*** Block opens ***
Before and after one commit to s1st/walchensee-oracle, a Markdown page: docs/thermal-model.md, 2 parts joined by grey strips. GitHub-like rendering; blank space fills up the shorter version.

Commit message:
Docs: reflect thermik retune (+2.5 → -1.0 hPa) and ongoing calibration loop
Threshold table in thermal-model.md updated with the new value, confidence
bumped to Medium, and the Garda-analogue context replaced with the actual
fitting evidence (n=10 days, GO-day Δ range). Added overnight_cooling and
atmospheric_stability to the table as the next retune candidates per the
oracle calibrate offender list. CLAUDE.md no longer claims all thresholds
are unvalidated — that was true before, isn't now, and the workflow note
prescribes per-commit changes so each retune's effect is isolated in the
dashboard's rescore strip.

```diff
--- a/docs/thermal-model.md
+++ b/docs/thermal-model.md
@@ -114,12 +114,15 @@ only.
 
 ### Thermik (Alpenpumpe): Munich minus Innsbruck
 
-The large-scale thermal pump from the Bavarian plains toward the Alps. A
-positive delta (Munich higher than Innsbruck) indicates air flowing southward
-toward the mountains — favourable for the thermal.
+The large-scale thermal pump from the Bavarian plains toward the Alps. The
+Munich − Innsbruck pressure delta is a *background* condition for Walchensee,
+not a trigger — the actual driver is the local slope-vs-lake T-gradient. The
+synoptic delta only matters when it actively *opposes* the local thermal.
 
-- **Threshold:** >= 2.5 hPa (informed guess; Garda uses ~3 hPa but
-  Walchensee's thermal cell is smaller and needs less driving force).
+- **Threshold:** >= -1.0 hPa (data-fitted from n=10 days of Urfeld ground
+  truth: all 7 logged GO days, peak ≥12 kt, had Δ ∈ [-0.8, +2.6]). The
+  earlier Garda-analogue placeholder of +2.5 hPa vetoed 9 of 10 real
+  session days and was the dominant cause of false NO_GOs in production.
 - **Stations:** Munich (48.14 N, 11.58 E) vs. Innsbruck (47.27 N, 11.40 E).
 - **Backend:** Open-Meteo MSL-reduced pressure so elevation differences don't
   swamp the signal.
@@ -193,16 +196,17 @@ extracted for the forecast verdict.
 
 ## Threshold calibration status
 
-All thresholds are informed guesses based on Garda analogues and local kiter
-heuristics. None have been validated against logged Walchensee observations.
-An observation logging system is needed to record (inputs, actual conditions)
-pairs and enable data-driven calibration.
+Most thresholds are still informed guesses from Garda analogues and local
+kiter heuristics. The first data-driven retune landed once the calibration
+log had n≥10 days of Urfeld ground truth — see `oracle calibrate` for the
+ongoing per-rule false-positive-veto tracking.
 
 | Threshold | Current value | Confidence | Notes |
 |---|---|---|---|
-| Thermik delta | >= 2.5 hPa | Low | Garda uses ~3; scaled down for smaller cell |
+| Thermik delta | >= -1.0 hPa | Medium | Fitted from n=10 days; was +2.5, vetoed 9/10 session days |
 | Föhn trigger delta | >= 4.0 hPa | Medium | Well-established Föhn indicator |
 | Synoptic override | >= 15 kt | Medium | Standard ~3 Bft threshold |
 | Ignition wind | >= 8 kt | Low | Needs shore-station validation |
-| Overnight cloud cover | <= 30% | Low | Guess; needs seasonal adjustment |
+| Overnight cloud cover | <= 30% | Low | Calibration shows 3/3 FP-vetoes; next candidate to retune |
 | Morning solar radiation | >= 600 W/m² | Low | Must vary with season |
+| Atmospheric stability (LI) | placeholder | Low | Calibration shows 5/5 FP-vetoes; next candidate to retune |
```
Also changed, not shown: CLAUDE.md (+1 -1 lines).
*** Block closes ***
*** Block opens ***
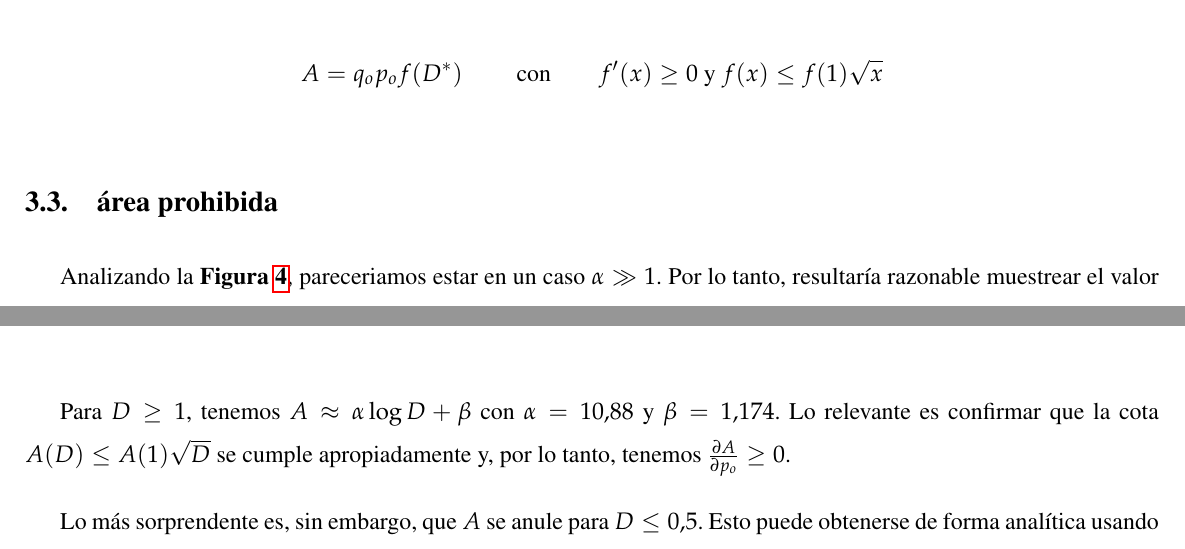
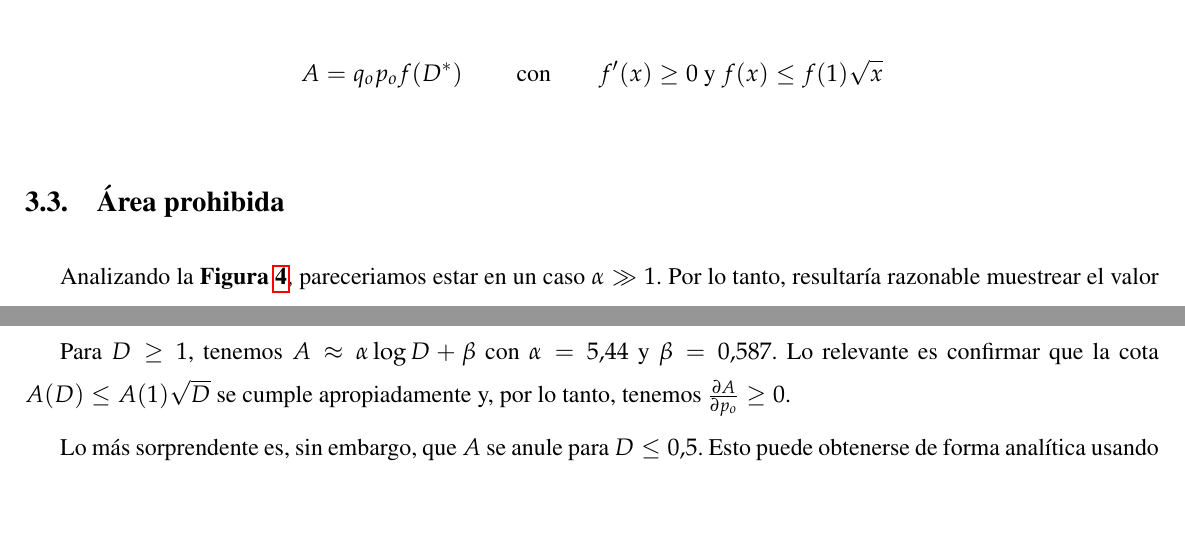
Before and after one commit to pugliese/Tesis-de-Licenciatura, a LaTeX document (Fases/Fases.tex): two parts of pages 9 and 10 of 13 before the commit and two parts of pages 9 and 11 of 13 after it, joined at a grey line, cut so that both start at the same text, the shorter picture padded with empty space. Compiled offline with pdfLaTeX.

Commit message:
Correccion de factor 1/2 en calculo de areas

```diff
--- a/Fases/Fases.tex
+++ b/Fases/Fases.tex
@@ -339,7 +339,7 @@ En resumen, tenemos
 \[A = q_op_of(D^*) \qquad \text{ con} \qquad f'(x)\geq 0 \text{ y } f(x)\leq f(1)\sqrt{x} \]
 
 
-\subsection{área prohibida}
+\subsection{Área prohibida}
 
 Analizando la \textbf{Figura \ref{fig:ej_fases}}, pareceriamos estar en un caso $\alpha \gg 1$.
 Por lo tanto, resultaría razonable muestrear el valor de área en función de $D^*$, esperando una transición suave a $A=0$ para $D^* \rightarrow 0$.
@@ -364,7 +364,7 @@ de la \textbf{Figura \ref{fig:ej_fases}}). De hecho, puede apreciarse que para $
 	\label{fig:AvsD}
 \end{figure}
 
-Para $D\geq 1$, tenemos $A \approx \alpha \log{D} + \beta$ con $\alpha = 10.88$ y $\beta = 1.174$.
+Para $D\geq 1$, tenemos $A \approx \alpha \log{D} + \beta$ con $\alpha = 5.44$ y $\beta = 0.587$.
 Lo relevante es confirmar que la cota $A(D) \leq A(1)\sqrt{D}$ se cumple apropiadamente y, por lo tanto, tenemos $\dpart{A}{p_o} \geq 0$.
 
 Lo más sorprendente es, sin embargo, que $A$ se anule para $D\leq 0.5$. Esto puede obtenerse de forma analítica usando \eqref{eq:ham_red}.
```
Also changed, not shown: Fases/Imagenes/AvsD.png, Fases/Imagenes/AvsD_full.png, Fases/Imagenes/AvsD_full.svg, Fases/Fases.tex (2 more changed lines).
*** Block closes ***
DESCRIPTION OF THE TASK> Your answer must be a single number: the count of lines in the data that contain the string "thermal".

RESULT OF THIS TASK> 9